* **TASK**
Wherever the string "circular" appears in a line of the listing below, report that line.

* **SOURCE DATA**
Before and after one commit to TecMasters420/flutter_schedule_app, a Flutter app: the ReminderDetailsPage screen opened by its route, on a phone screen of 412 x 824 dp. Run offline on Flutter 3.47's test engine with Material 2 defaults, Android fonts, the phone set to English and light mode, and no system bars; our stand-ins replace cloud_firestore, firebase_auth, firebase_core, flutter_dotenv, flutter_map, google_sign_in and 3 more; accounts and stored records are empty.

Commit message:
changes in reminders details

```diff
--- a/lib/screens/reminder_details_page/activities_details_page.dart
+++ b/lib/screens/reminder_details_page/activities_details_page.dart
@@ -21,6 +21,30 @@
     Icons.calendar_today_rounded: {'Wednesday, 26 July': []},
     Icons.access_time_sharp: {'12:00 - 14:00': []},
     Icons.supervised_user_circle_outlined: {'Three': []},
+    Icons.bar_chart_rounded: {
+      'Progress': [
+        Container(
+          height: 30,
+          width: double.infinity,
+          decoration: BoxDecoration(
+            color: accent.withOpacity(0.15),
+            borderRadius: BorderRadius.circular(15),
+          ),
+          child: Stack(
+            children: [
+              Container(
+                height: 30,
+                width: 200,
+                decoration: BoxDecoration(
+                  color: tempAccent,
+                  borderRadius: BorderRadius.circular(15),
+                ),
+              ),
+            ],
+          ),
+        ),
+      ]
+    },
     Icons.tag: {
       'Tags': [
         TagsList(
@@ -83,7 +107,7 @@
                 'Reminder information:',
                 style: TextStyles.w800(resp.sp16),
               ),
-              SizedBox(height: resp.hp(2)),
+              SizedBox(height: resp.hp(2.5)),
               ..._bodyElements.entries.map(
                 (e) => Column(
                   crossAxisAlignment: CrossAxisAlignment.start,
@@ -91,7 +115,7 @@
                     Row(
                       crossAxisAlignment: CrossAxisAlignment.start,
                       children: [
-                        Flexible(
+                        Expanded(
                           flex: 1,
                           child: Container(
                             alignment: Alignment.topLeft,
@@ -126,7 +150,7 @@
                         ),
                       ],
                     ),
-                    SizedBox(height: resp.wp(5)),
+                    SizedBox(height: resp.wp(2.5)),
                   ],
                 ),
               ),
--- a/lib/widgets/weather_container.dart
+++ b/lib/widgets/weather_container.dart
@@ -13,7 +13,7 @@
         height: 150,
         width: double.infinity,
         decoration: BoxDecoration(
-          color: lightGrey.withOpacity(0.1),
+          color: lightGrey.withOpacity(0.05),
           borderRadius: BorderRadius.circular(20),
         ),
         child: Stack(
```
...
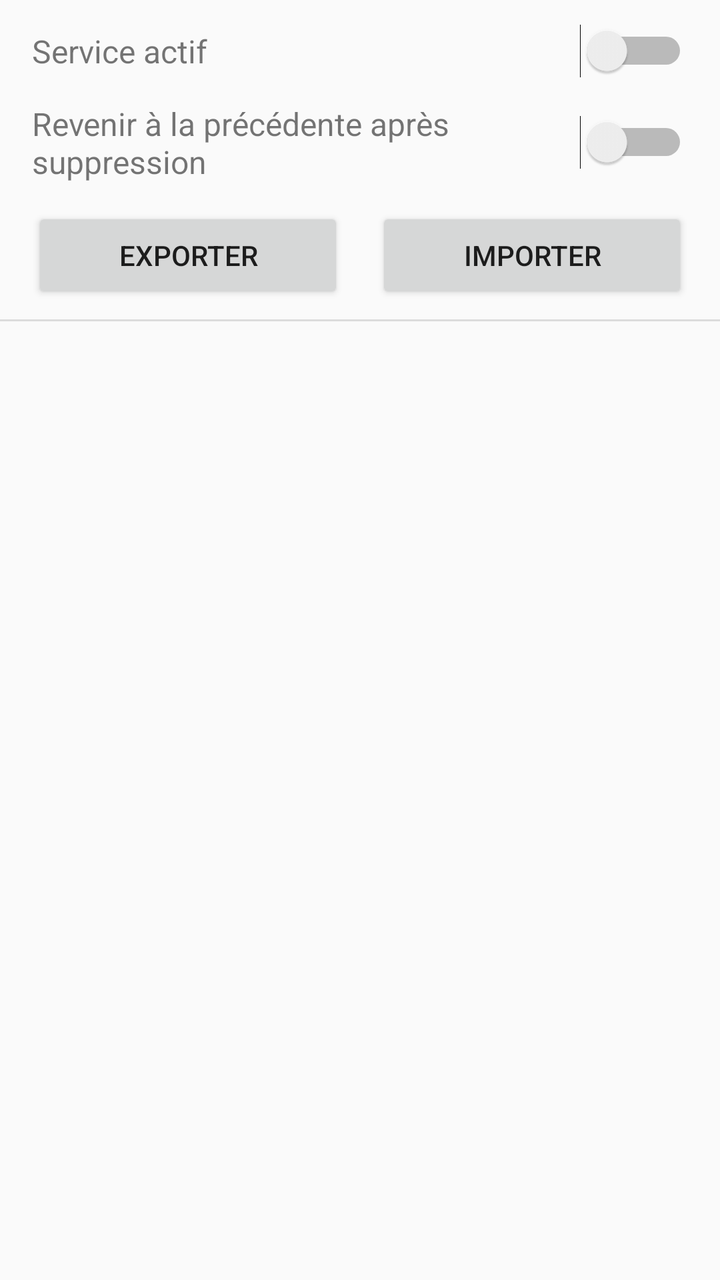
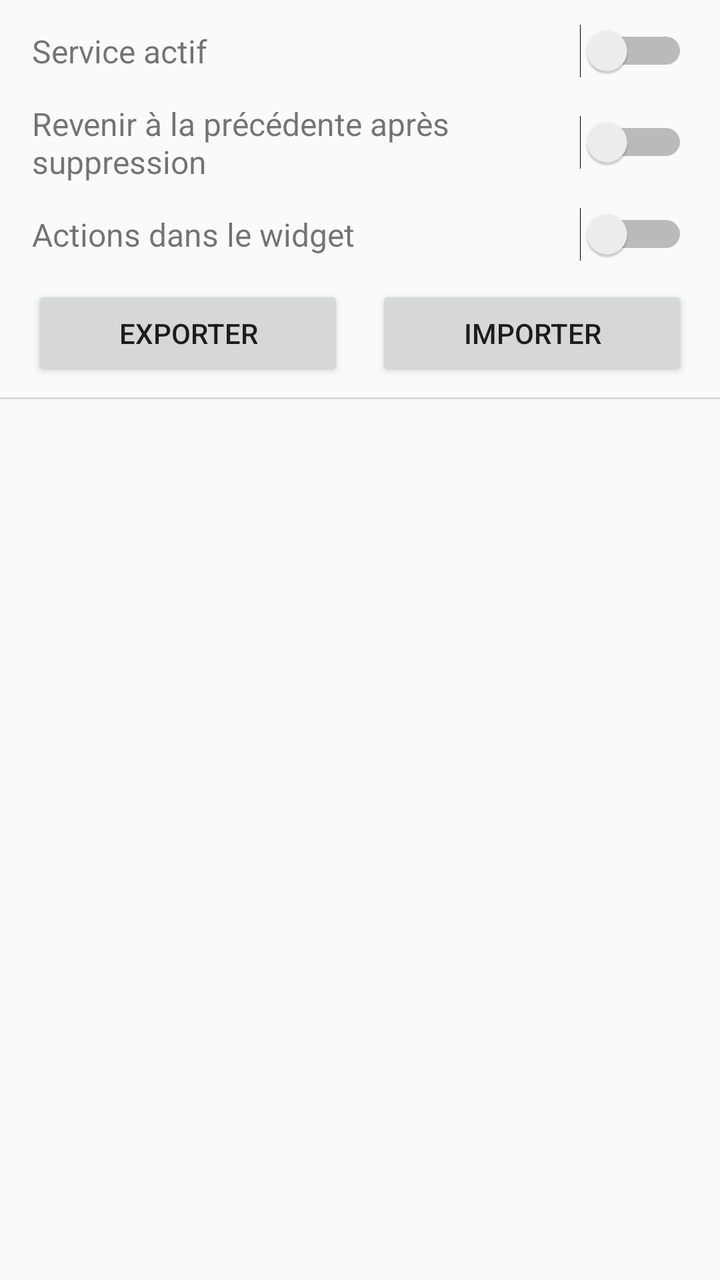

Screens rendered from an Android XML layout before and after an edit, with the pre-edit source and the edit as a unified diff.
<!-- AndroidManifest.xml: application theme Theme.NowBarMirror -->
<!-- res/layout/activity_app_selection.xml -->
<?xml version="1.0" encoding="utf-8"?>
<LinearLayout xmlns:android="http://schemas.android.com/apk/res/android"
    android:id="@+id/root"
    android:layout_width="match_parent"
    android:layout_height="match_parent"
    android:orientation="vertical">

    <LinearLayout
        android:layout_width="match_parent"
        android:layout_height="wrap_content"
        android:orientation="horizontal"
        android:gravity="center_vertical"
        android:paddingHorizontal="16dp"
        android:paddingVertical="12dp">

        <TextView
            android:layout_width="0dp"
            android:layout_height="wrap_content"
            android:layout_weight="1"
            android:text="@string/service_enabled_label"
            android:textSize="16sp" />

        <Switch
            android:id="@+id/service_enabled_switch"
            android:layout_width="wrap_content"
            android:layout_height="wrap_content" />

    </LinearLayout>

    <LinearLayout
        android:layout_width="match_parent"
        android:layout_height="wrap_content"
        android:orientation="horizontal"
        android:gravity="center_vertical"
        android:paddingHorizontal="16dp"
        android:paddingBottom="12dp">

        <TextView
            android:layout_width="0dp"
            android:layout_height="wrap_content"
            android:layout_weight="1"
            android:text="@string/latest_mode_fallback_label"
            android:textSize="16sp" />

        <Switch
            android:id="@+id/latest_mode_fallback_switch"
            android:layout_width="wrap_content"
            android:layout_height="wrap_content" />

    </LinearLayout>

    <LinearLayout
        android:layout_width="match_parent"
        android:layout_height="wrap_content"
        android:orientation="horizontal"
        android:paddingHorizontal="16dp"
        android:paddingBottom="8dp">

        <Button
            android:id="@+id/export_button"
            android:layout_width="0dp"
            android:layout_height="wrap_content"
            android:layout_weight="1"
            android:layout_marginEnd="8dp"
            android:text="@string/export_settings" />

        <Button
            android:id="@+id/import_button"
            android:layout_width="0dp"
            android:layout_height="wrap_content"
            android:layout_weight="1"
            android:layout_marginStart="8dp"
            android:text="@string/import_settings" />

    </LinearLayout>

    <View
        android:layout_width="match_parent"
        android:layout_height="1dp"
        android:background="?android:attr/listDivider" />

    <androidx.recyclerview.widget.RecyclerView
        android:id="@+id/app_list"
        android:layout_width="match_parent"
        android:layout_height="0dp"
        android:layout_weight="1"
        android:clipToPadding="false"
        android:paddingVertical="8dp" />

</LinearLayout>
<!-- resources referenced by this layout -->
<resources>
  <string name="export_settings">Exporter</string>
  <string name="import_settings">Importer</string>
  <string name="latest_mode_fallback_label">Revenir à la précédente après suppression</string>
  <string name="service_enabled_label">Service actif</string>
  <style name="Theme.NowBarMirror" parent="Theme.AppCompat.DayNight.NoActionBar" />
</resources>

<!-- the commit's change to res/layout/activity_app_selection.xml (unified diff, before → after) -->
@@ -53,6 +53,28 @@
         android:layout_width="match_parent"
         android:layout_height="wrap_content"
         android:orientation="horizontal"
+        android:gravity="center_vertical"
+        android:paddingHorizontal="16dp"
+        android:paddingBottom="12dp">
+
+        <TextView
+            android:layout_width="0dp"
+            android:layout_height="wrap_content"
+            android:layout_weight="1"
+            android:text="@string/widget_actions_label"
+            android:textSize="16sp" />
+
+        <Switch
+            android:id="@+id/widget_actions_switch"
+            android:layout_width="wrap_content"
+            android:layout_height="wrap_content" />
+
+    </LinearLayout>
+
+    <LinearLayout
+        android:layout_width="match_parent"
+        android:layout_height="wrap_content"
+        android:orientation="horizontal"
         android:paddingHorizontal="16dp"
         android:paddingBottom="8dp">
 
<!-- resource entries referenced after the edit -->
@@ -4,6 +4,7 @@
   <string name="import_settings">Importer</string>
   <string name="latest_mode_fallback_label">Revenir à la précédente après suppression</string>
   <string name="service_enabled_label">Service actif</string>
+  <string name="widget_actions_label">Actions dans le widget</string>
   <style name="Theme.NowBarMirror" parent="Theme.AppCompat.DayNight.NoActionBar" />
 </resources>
---
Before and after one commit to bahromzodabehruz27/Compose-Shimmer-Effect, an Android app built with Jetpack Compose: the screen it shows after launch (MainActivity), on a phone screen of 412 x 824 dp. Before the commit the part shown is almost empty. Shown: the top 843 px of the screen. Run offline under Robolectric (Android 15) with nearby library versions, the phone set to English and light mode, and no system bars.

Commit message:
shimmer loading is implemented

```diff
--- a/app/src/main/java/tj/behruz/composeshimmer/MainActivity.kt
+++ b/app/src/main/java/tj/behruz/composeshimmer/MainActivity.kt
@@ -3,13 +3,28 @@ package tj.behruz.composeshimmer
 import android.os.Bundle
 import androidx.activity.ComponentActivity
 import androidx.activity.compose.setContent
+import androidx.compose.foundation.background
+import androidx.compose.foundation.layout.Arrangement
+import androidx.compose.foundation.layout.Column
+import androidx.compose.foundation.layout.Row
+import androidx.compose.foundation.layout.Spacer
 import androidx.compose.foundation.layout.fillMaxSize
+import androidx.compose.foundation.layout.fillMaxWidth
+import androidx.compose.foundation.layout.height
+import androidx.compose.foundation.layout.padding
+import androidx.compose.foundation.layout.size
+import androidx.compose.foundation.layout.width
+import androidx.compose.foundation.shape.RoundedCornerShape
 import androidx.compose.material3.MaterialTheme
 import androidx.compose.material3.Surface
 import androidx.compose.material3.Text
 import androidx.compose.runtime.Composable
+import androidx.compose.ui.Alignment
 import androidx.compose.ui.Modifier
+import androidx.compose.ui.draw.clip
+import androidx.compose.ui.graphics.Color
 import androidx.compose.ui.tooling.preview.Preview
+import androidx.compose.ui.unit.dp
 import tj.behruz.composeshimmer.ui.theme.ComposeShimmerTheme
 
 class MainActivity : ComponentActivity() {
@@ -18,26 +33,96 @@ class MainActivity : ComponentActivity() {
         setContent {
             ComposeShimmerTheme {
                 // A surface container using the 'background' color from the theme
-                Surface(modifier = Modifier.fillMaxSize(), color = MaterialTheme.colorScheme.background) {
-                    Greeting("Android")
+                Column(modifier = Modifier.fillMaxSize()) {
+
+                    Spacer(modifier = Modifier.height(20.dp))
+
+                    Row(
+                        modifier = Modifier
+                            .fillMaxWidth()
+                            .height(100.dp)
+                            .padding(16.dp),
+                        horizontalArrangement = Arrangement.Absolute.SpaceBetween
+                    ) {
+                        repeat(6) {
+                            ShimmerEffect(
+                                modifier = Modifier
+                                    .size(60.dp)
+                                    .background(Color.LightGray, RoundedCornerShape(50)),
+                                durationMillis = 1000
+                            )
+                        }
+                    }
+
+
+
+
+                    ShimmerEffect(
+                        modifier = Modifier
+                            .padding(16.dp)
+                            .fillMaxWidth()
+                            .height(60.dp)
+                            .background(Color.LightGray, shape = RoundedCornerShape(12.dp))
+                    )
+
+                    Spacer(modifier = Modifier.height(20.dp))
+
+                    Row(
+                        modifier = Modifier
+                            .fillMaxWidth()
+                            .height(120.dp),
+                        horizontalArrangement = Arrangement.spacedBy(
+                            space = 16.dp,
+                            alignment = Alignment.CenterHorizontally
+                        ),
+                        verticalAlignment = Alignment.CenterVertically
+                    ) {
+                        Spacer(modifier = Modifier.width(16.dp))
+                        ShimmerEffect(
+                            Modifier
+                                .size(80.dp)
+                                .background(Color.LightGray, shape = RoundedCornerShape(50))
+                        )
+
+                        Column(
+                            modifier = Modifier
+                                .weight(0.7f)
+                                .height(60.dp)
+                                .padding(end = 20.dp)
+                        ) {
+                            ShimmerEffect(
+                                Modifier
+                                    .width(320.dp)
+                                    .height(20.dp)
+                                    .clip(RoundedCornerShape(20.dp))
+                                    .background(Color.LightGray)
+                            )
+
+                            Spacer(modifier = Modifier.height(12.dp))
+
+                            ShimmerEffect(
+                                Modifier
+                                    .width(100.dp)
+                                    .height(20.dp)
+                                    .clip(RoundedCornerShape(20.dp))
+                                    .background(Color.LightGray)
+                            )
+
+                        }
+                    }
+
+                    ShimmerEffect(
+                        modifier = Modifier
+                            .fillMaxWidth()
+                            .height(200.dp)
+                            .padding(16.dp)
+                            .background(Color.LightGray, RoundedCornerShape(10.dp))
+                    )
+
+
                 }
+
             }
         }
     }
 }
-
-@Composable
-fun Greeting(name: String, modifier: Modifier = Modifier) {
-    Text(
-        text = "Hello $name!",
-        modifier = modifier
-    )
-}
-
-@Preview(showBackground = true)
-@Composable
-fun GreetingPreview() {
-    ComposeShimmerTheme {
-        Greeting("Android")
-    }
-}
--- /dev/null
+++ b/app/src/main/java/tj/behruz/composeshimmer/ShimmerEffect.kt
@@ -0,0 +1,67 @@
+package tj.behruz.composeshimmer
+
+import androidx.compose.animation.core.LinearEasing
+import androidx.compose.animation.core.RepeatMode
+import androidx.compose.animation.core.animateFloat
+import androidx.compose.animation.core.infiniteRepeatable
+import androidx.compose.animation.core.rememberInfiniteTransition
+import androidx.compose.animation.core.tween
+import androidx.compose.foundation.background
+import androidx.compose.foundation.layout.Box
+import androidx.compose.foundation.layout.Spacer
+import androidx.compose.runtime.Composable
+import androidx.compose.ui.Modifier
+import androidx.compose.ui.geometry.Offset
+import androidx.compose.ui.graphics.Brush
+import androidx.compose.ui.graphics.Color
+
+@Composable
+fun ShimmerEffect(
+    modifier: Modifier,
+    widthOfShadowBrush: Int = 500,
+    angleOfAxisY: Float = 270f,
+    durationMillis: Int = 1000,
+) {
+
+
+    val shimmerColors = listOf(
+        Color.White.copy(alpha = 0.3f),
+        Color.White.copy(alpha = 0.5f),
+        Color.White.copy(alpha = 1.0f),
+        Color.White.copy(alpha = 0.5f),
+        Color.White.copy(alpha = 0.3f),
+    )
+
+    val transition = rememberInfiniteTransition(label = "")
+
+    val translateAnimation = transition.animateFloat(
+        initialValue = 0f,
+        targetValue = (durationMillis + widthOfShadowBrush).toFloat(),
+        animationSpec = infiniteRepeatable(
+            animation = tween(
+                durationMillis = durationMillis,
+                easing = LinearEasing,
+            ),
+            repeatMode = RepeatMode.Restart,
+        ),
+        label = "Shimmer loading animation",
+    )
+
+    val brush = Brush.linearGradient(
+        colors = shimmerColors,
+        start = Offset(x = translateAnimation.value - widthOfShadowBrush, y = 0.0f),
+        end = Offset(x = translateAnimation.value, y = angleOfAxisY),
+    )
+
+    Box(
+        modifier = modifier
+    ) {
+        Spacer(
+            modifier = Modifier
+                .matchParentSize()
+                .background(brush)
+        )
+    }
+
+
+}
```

* **FINISHED TASK**
+            borderRadius: BorderRadius.circular(15),
+                  borderRadius: BorderRadius.circular(15),
           borderRadius: BorderRadius.circular(20),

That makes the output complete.